King’s voice still resounds decades after his death, calling Americans to stand up for the biblical and moral principle that we are to love all God’s people, regardless of their race, nationality, or any other traits that differentiate us. That principle lies, not only behind King’s passionate voice, but also in the heart of Christ’s teachings.
This quote: “A persistent schizophrenia leaves so many of us tragically divided against ourselves,” was true four decades ago in our nation, and is still true today.
When King penned the famous “I have a dream” speech for the March on Washington, his preparation involved three main documents: the Bible, the U.S. Declaration of Independence, and the Gettysburg address. From the concept that “all men are created equal” to Jesus’ commandment to love our neighbor as ourselves, the unforgettable words in “I have a dream” will forever echo as a beacon for freedom, equality and democracy in America.
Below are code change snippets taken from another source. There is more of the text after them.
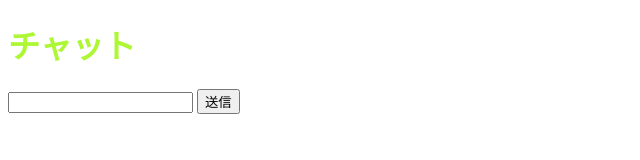
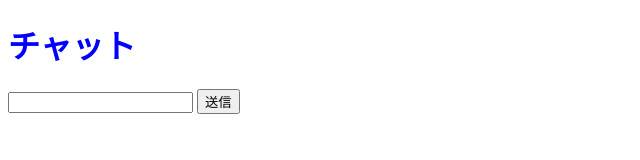
Before and after one commit to 10chite/chat-app, a website: page template.html in a window 1280 px wide. Shown: the whole page, without its empty margins (0-640 px from the left). Drawn offline with Linux system fonts and the light colour scheme.

Commit message:
色を青に変更

```diff
--- a/static/style.css
+++ b/static/style.css
@@ -1,3 +1,3 @@
 .app-title {
-  color: #adf734;
+  color: blue;
 }
```
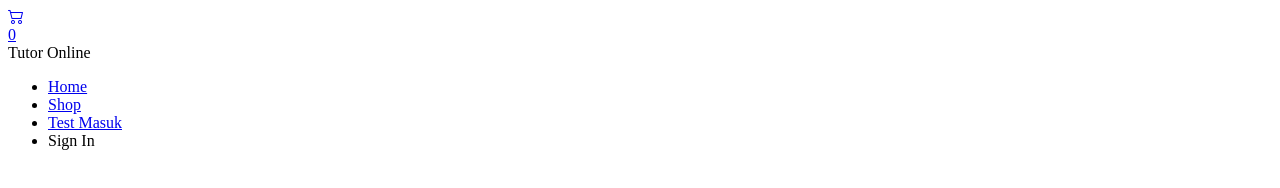
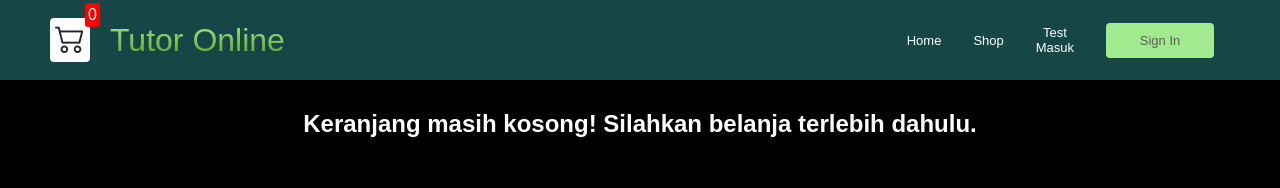
Before and after one commit to arielunpar/UAS, a plain HTML site: page cart.html in a window 1280 px wide. Drawn offline with nearby package versions, Linux system fonts and the light colour scheme; the site is published under a folder, as on GitHub Pages, so addresses that start at the root find nothing.

Commit message:
Update cart.html

```diff
--- a/cart.html
+++ b/cart.html
@@ -4,8 +4,8 @@
     <meta charset="UTF-8">
     <meta name="viewport" content="width=device-width, initial-scale=1.0">
     <title>Tutor Online Shop</title>
-    <script type="text/javascript" src="/src/Shop/Data/item.json"></script>
-    <link rel="stylesheet" href="/src/Shop/CSS/cart.css">
+    <script type="text/javascript" src="src/Shop/Data/item.json"></script>
+    <link rel="stylesheet" href="src/Shop/CSS/cart.css">
     <link rel="stylesheet" href="https://cdn.jsdelivr.net/npm/bootstrap-icons@1.8.1/font/bootstrap-icons.css">
 </head>
 
```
During his discourse, he called men to stand by and fight for the principles of freedom and justice, and yet, to remember that the end result should be unification, not division. In King’s own words: “Let us not seek to satisfy our thirst for freedom by drinking from the cup of bitterness and hatred. We must forever conduct our struggle on the high plane of dignity and discipline. We must not allow our creative protest to degenerate into physical violence. Again and again, we must rise to the majestic heights of meeting physical force with soul force.”
So many years have gone by since that hot summer day in 1963, when a massive group of marchers gathered around the Lincoln Memorial to hear King speak. But I believe that if Dr. King were to speak again today, his rhetoric would remain: Let us be careful not to proudly profess principles of justice, love and freedom, and yet subvert them with practices that are against the very principles we proclaim.
It is a message that should resound in all our hearts today, at a time when our nation seems to be divided once more: Let us fight for justice, and yet stand by the democratic principles that have built our nation. Let us fight to remain one nation under God. Let us fight against what Dr. King called “this strange dichotomy,” which often remains as the great and cruel divide between what we believe, and how we act.
This article was published in Patricia’s column for the Atlanta Journal Constitution on Saturday January 21st, 2017.Let's not profess principles of justice, love, freedom & yet subvert them with contradictions Click To Tweet